It’s Almost Spray Season!
Given that we’re about to hit full stride on spray season in the northern half of the US, I thought it best to include a quick reminder of how agricultural premiums are handled. To a certain degree, ag premiums follow different rules than all other lines of business. The premiums are often the highest rated of any line, and they follow a unique cancellation method referred to as the short-rate scale. The reason for the higher premium is due in large part to two things.
First, the nature of the flight patterns used for low-level flight is much riskier than most other types of flying. Things like power lines, tree tops, and no altitude to recover in an emergency are all in play. Secondly, chemical-related claims can be severe. Often several hundred to several thousand acres can be treated with the wrong chemical before any adverse effect is known. Because of these two factors, insurance carriers must charge an adequate premium for the risk they are taking.
A third element that enters into the equation is seasonality, which is why premiums are cancelled on a short-rate basis versus a pro-rata basis. Short-rate cancellations return less premium than pro-rata cancellations. Think of it as a sliding scale based on the number of days you need the chemical coverage, with a certain percentage returned after 30 days, 60 days, and so on. If the returns were pro rata, the carrier would never make enough money to pay claims, because the majority of operators would only be paying for 6–8 weeks of coverage (spray season in the northern United States).
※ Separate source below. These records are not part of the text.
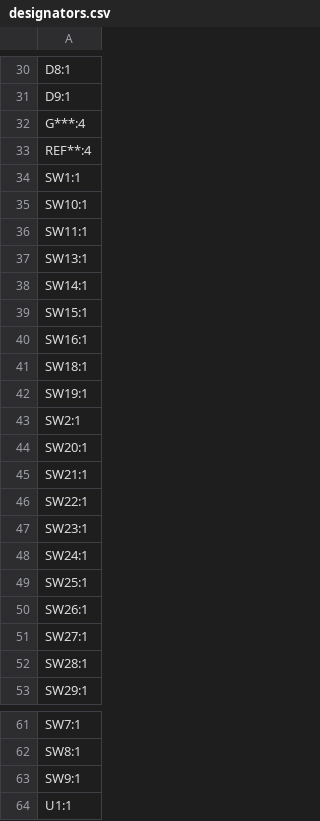
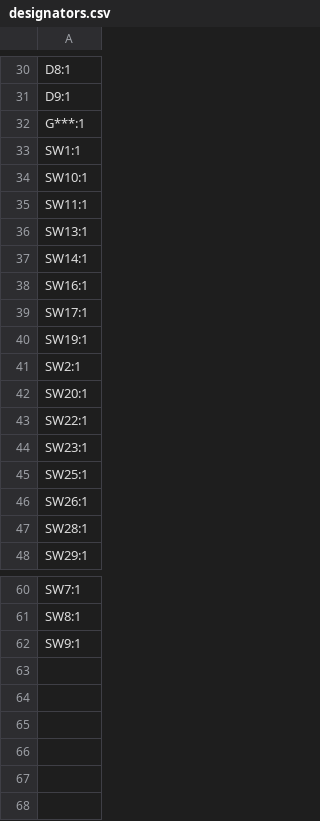
Before and after one commit to pizzalover125/sten0, a CSV file: PCB/production/designators.csv, drawn as a sheet; only a part is shown, gaps mark what is left out; the diff covers the shown part only.

```diff
--- a/PCB/production/designators.csv
+++ b/PCB/production/designators.csv
@@ -31,4 +31,3 @@ D8:1
 D9:1
-G***:4
-REF**:4
+G***:1
 SW1:1
@@ -38,5 +37,4 @@ SW13:1
 SW14:1
-SW15:1
 SW16:1
-SW18:1
+SW17:1
 SW19:1
@@ -44,9 +42,6 @@ SW2:1
 SW20:1
-SW21:1
 SW22:1
 SW23:1
-SW24:1
 SW25:1
 SW26:1
-SW27:1
 SW28:1
@@ -63,2 +62 @@ SW8:1
 SW9:1
-U1:1
```
Also changed, not shown: 10 added rows and 6 removed rows elsewhere in this file, PCB/production/bom.csv, PCB/production/positions.csv, 18 other files.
There are some positive factors to consider as well. Operators can reduce their premiums by sending their pilots to certified safety programs like PAASS (Professional Aerial Applicators’ Support System) and Operation SAFE (Self-regulating Application & Flight Efficiency). Also, keep in mind that there are several coverage options when it comes to chemical liability. It is imperative that you relay a detailed summary of all spraying activity prior to flying so that you know the operation is covered.